But if you do the work when it’s fresh in your mind, with the support that APB gives you, you utilise that support so that if you’ve got a question, ask the question and get the answer. It’s always there, the solutions are always there.
So, once you start filling in your KPIs and all your information it does become easier. I shouldn’t say I love the numbers side of things, but I do enjoy looking at those figures and it’s nice to know where you’re going.
Our ‘Ah-Ha’ Moment
My biggest learning moment came when I realised the importance of percentages over figures. Before that, often I’d quote a job and just put a monetary figure as my profit, it didn’t matter that it was a low percentage. But then APB taught me the importance of those percentages, making sure they’re on the increase and heading toward a certain goal.

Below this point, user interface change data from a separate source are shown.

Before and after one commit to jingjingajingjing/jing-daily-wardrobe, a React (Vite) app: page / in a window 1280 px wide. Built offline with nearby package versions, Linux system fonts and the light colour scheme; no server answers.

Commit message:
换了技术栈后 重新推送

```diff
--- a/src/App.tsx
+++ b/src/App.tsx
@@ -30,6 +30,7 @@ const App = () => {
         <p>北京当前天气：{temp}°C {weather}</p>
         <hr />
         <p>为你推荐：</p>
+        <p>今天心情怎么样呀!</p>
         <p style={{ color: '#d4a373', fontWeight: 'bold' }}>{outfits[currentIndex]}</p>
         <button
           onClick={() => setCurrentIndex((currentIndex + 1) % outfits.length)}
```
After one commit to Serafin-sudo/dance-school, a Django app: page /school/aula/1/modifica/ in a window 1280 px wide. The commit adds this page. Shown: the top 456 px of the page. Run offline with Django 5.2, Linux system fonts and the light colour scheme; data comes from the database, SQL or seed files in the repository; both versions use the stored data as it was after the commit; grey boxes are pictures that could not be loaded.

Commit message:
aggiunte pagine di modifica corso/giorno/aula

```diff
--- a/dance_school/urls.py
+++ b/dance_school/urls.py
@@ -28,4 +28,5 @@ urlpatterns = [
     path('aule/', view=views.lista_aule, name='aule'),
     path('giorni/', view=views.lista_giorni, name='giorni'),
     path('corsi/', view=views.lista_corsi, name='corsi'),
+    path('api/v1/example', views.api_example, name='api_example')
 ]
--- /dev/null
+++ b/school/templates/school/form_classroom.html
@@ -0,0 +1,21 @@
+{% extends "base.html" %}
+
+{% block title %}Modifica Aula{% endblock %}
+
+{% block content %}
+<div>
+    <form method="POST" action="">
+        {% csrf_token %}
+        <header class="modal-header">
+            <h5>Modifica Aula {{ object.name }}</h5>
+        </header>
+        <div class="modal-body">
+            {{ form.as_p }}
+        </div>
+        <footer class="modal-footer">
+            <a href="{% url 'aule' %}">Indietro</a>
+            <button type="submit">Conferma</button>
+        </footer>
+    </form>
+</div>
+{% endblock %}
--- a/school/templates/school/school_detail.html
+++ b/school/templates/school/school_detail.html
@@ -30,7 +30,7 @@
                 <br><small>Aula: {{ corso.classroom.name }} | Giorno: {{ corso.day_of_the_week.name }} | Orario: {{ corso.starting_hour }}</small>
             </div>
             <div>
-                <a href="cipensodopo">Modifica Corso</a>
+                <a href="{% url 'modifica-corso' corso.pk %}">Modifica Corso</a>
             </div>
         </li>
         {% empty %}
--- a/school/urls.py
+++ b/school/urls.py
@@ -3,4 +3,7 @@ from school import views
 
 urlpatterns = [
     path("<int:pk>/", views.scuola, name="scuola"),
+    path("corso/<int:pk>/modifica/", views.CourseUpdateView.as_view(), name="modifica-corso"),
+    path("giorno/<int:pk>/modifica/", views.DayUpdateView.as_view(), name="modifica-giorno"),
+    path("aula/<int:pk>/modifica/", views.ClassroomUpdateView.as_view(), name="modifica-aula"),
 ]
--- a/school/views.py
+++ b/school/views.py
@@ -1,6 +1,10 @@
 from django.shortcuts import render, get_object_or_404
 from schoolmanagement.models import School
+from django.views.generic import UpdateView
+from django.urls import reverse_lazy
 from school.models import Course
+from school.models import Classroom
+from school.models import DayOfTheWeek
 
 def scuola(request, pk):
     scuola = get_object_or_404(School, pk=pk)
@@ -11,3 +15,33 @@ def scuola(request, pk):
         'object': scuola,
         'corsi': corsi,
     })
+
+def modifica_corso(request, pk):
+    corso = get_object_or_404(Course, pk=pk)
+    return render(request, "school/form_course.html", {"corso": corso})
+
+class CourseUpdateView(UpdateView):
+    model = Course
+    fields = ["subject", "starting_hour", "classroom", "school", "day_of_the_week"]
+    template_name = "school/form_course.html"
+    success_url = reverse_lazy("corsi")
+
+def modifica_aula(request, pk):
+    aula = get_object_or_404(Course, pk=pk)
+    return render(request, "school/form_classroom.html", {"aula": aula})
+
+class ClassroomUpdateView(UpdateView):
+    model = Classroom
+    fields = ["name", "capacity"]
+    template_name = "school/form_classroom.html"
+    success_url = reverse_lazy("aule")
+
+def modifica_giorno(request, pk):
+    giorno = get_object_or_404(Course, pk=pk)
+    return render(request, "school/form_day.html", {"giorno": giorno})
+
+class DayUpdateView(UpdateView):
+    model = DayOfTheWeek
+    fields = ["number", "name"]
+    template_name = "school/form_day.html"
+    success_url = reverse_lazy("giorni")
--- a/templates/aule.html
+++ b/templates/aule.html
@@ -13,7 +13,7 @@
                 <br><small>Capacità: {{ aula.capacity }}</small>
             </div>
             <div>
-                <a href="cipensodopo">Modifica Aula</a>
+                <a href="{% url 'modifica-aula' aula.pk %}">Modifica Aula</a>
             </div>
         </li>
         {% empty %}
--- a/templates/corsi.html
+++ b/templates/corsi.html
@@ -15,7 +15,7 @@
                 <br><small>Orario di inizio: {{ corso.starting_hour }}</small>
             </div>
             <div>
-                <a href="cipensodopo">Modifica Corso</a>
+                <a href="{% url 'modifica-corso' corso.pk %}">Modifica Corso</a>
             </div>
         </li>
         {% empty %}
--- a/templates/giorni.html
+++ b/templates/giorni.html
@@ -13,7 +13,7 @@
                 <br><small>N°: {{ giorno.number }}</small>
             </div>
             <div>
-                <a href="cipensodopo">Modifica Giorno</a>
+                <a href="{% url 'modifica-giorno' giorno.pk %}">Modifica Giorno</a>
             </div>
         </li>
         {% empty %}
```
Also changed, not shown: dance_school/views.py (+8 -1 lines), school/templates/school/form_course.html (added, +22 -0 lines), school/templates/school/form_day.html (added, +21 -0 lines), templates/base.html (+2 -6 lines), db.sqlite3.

By doing that, it takes the monetary figure out of the equation lets me just concentrate on the percentages, because those percentages have been proving that you’ll be able to run a successful building company. So that’s been important for me – concentrating on percentages. They protect your profit, so you’ve got good cash flow on a regular basis and you’re able to predict and grow.
At first, you might think, “Well, that’s easier said than done.” It sounds easy to put up your margins and make more money, but then you ask yourself, “How are we actually going to get those particular contracts agreed to and won if we do that? There’s so much competition out there and there’s so many price checkers – how do you get around that?”
I think that comes back to what we’ve been taught by APB about all the marketing strategies that we utilise: Facebook adverts, autoresponders on the CRM (Keep In Touch) and email campaigns. If we educate the clients, we get the quality of clients we want. We’re getting clients coming to us who we want to build for as much as they want us to build for them.
It’s good to look at the figures when we’re signing contracts, or at the end of the job, but it all starts from the very beginning, with the marketing campaigns and strategies.
What we’ve learnt along the way is the importance of showing the clients value. We show them what we can actually offer them, so they’re not solely focused on the price. Yes, they do have a budget that they have to keep to, but often they like to see the value that we can provide. Price is still part of the conversation, but there are so many other elements that are important.
We Couldn’t Have Done It On Our Own
The support is always there with the Association of Professional Builders. It doesn’t matter if you’re an aspiring builder, an established or successful business that knows how to build or win a lot of awards. You might be thinking about joining the Association of Professional Builders and breaking through that next glass ceiling or going to that particular next step in your business, or you might be just starting out, trying to work out whether you can set up a company the right way rather than spending the next 10-15 years trying to figure it all out for yourselves.
Whoever you are, we need the help, as builders. We know how to build; we swing a hammer, we stand frames up, we lay bricks: that’s the easy part of the job. Running a business is the hard part for most builders. A couple of years ago, we found that we needed that help. When we first joined APB, we needed help with that, we couldn’t do it on our own.
We could have tried but we may have been one of the failed businesses after three or four years. We didn’t want to be one of them. We’re quite ambitious, we have goals and we want to achieve certain things within a period of time. APB allows us clarity on how to achieve those goals.
It’s just great, the support network we have here. We also enjoy getting together with the other builders every three months in person, just to get details of what they’re going through, what they’re experiencing, the good times and the bad times – and I think that’s relevant to each and every business that is part of the Association.
-Toby and Elizabeth Searle
Directors, Highwater Homes